A higher wave of scams have been triggered since the outbreak of Covid‐19. Phony emails have circulated to deceive people by impersonating as the government agency requesting personal information to receive the stimulus check or posing as a health agency trying to sell drugs to cure the virus.
LEARN TO SPOT A SCAM EMAIL:
Check at the top of your email for the sender name and email. The name of the sender and the “From” email address should not have any typos or come from a source other than that stated in the email content.
Government website domains end with a .gov so if the sender claims to be from a government agency and the “From” email is @hotmail.com, @aol.com or any other standard email not ending with a .gov, it’s most likely a scam.
Avoid downloading any attachments if the email looks suspicious. If you received the attachment from your family/friend, call them to confirm that the attachment was indeed sent by them.
The email should be addressed to your name. A generic email like “Hi” or “Hey There” should raise a red flag especially if the email is intended to come from a well‐known source like the government agency or your bank.
Refrain from calling any numbers listed in the email. Call the location with the number you have instead of the number listed in the email. If you do not have the number.
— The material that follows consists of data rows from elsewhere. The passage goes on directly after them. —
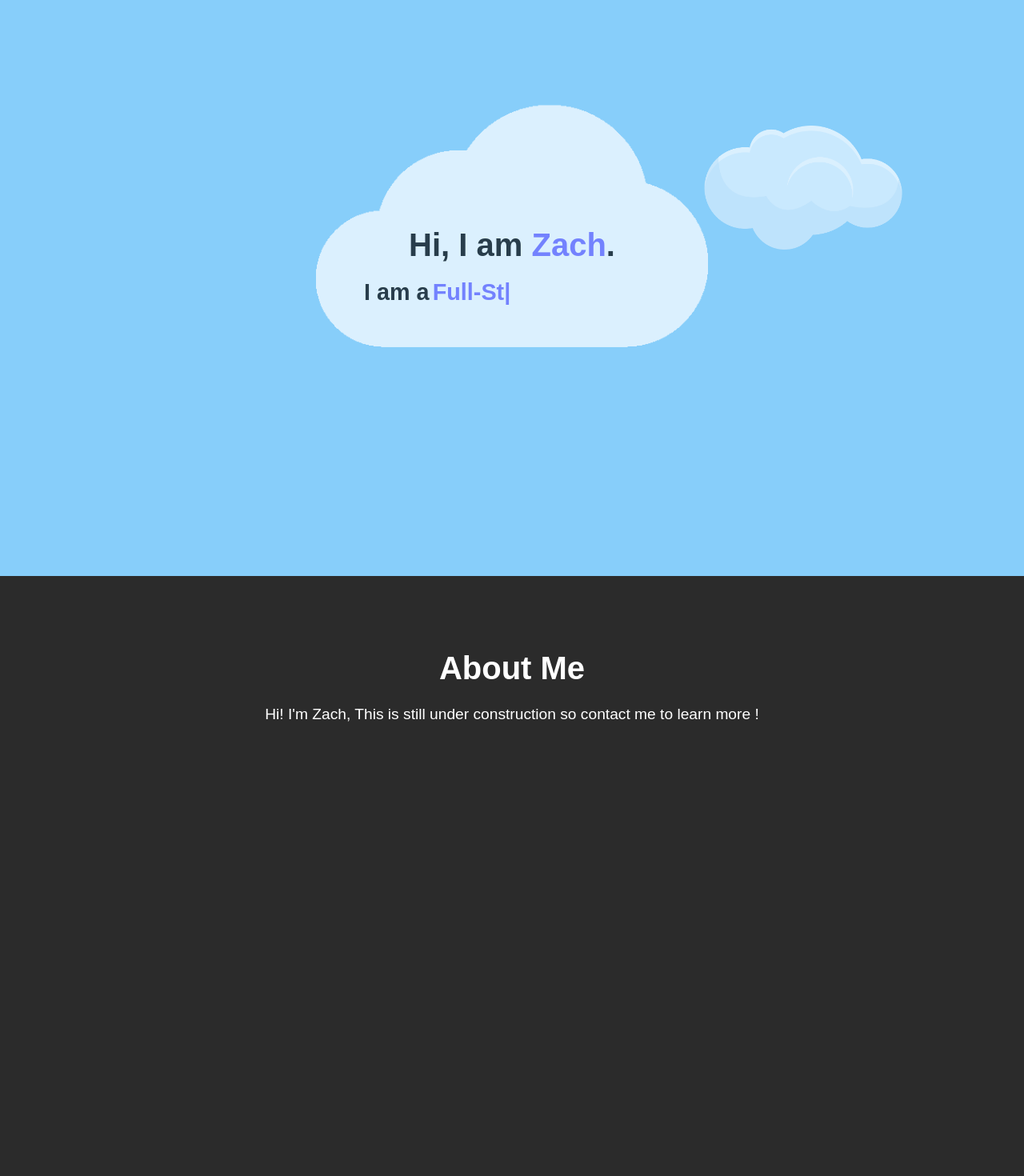
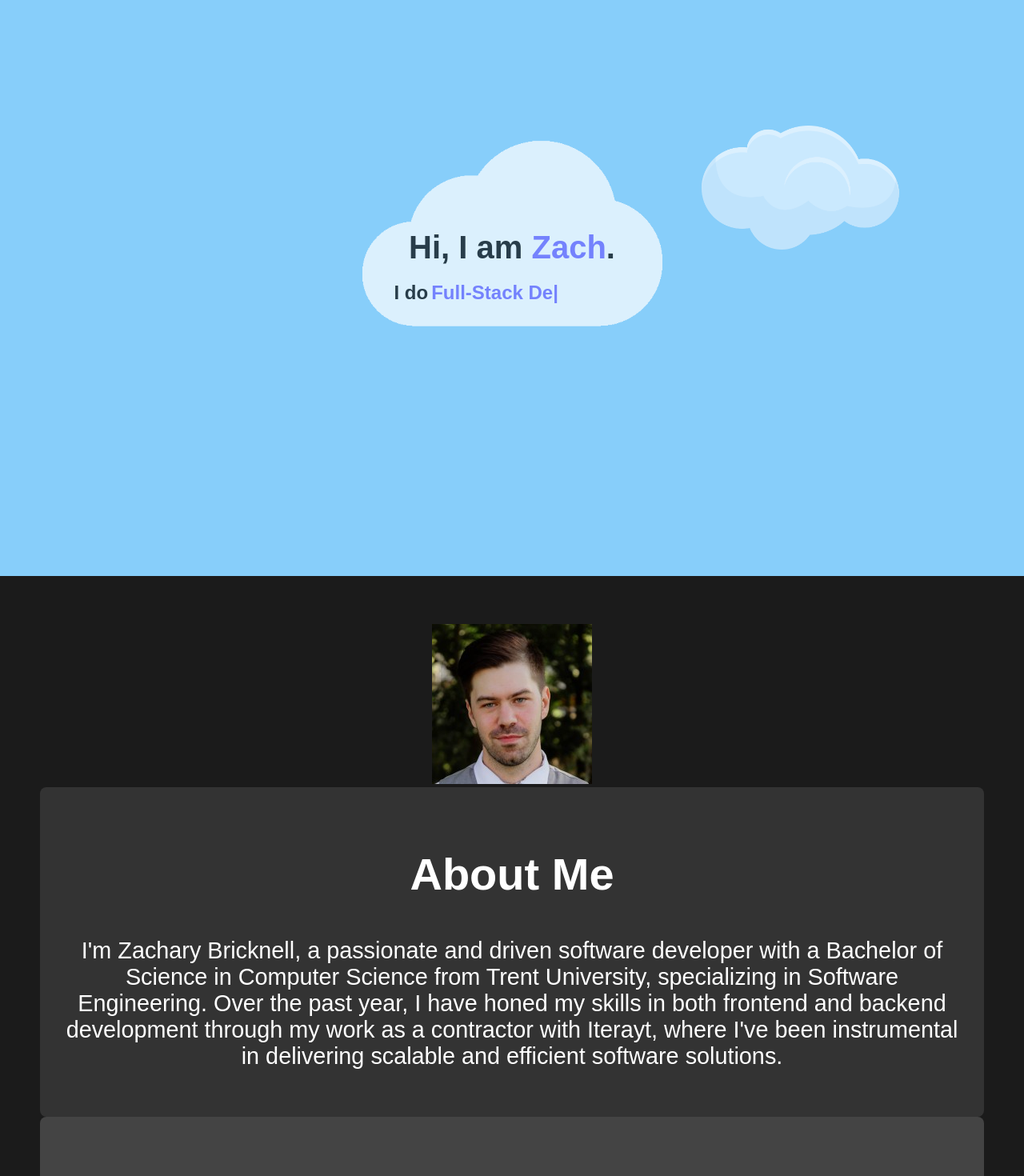
Before and after one commit to Zachary-Bricknell/Portfolio, a React (Create React App) app in the folder my-portfolio/: page / in a window 1280 px wide. Shown: the part 80-1550 px from the top of the page at 80% size. Built offline with nearby package versions, Linux system fonts and the light colour scheme; the HTML template or start-up script is replaced by a standard one.

Commit message:
Update the about section added content to the about section updated css for the about section added transition effects

```diff
--- a/my-portfolio/src/components/About.css
+++ b/my-portfolio/src/components/About.css
@@ -1,16 +1,45 @@
-.about-section {
-    padding: 60px 50px;
-    background-color: #2b2b2b;
-    color: #fff;
+/* Initially hide the sections with a transform */
+.hidden {
+  opacity: 0;
+  transform: translateY(50px);
+  transition: opacity 0.6s ease-out, transform 0.6s ease-out;
+}
+
+/* When visible, the sections will slide in */
+.visible {
+  opacity: 1;
+  transform: translateY(0);
+}
+
+/* Alternate section colors */
+.about-section-content {
+  background-color: #333333;
+  padding: 30px;
+  border-radius: 8px;
+  transition: opacity 0.6s ease-out, transform 0.6s ease-out;
+}
+
+.about-section-content.alternate {
+  background-color: #444444;
+}
+
+/* Media queries as before */
+@media (min-width: 768px) {
+  .about-section-content h2 {
+    font-size: 3rem;
   }
 
-  .about-section h2 {
-    font-size: 2.5rem;
-    margin-bottom: 20px;
+  .about-section-content p {
+    font-size: 1.5rem;
+  }
+}
+
+@media (min-width: 1200px) {
+  .about-section-content h2 {
+    font-size: 3.5rem;
   }
 
-  .about-section p {
-    font-size: 1.2rem;
-    line-height: 1.6;
-    margin-bottom: 20px;
+  .about-section-content p {
+    font-size: 1.8rem;
   }
+}
--- a/my-portfolio/src/components/About.js
+++ b/my-portfolio/src/components/About.js
@@ -1,13 +1,74 @@
-import React from 'react';
+import React, { useEffect, useRef } from 'react';
 import './About.css';
+import profilePicture from '../assets/images/headshot.jpg';
 
 const About = () => {
+  const aboutSectionsRef = useRef([]);
+
+  useEffect(() => {
+    const observer = new IntersectionObserver(
+      (entries) => {
+        entries.forEach((entry) => {
+          if (entry.isIntersecting) {
+            entry.target.classList.add('visible');
+          }
+        });
+      },
+      { threshold: 1 } // Trigger when 10% of the element is in view
+    );
+
+    aboutSectionsRef.current.forEach((section) => {
+      if (section) {
+        observer.observe(section);
+      }
+    });
+
+    return () => {
+      if (aboutSectionsRef.current) {
+        aboutSectionsRef.current.forEach((section) => {
+          if (section) {
+            observer.unobserve(section);
+          }
+        });
+      }
+    };
+  }, []);
+
   return (
     <section id="about" className="about-section">
-      <h2>About Me</h2>
-      <p>
-        Hi! I'm Zach, This is still under construction so contact me to learn more !
-      </p>
+      <div className="profile-section">
+        <img src={profilePicture} alt="Zach's Profile" className="profile-picture" />
+      </div>
+
+      <div className="about-content">
+        <div ref={(el) => (aboutSectionsRef.current[0] = el)} className="about-section-content hidden">
+          <h2>About Me</h2>
+          <p>
+            I'm Zachary Bricknell, a passionate and driven software developer with a Bachelor of Science in Computer Science from Trent University, specializing in Software Engineering. Over the past year, I have honed my skills in both frontend and backend development through my work as a contractor with Iterayt, where I've been instrumental in delivering scalable and efficient software solutions.
+          </p>
+        </div>
+
+        <div ref={(el) => (aboutSectionsRef.current[1] = el)} className="about-section-content hidden alternate">
+          <h2>Expertise</h2>
+          <p>
+            My expertise spans across various programming languages and technologies, including C++, Python, JavaScript, and React, allowing me to build robust applications from the ground up. I thrive in agile environments, leveraging tools like Docker to enhance development velocity and ensure smooth deployment processes.
+          </p>
+        </div>
+
+        <div ref={(el) => (aboutSectionsRef.current[2] = el)} className="about-section-content hidden">
+          <h2>Projects</h2>
+          <p>
+            Beyond my professional experience, I have led several successful projects, such as developing a LiDAR noise reduction system that improved forestry management decisions, and creating a Discord bot to streamline student queries at Trent University.
+          </p>
+        </div>
+
+        <div ref={(el) => (aboutSectionsRef.current[3] = el)} className="about-section-content hidden alternate">
+          <h2>Vision</h2>
+          <p>
+            I'm constantly exploring new technologies and methodologies to push the boundaries of what's possible in software development. Whether it's collaborating with stakeholders, implementing design patterns, or diving into the latest frameworks, I'm committed to delivering high-quality solutions that make a meaningful impact. Let's build something amazing together!
+          </p>
+        </div>
+      </div>
     </section>
   );
 };
--- a/my-portfolio/src/components/Hero.css
+++ b/my-portfolio/src/components/Hero.css
@@ -18,20 +18,17 @@ body {
 }
 
 .hero-content {
-  position: relative;
+  position: absolute;
   z-index: 2;
-  width: 450px; /* Ensure width is consistent */
+  width: 375px;
   max-width: 100%;
-  height: 400px; /* Ensure consistent height */
+  height: 375px;
   text-align: center;
-  background-image: url('../assets/images/gcloud_2.png');
-  background-size: contain; /* Ensure the entire image is scaled */
+  background-size: auto;
   background-repeat: no-repeat;
   background-position: center center;
-  padding: 20px;
-  border-radius: 10px;
   color: black;
-  margin: 0 auto;
+  margin: 2 auto;
   display: flex;
   flex-direction: column;
   justify-content: center;
@@ -39,13 +36,13 @@ body {
 }
 
 .hero-content h1 {
-  font-size: 2.5rem; /* Keep the font size consistent */
+  font-size: 2.5rem;
   font-weight: bold;
-  margin-bottom: 20px; /* Maintain spacing */
+  margin-bottom: 20px;
 }
 
 .hero-content p {
-  font-size: 1.8rem; /* Keep the font size consistent */
+  font-size: 1.8rem;
   font-weight: bold;
   color: black;
   display: flex;
@@ -72,6 +69,10 @@ body {
   color: #6c63ff; /* Keep the name highlight color */
 }
 
+.hero-content p {
+  font-size: 1.5rem;
+}
+
 .clouds {
   position: absolute;
   top: 0;
@@ -86,22 +87,3 @@ body {
   opacity: 0;
   pointer-events: none;
 }
-
-@media (max-width: 600px) {
-  .hero-content {
-    width: 450px; /* Set the same width as the desktop version */
-    height: 400px; /* Keep the same height */
-    padding: 20px; /* Keep the padding consistent */
-    font-size: 1.4rem; /* Ensure the font size stays consistent */
-    background-size: contain; /* Keep the background image consistent */
-  }
-
-  .hero-content h1 {
-    font-size: 2rem; /* Keep the font size consistent */
-  }
-
-  .hero-content p {
-    margin-left: 40px; /* Maintain the margin */
-    font-size: 1.4rem; /* Ensure the font size stays consistent */
-  }
-}
--- a/my-portfolio/src/components/Hero.js
+++ b/my-portfolio/src/components/Hero.js
@@ -80,7 +80,7 @@ const Hero = () => {
       <div  className="hero-content" style={{ backgroundImage: `url(${gcloud})`, backgroundSize: 'cover' }}>
         <h1>Hi, I am <span className="name-highlight">Zach</span>.</h1>
         <p>
-          <span>I am a</span>
+          <span>I do</span>
           <span className="typed-text-container">
             <ReactTyped
               strings={[
```
Also changed, not shown: my-portfolio/src/assets/images/headshot.jpg (added).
PLEASE DO NOT GOOGLE THE NUMBERS as you might fall into another scam.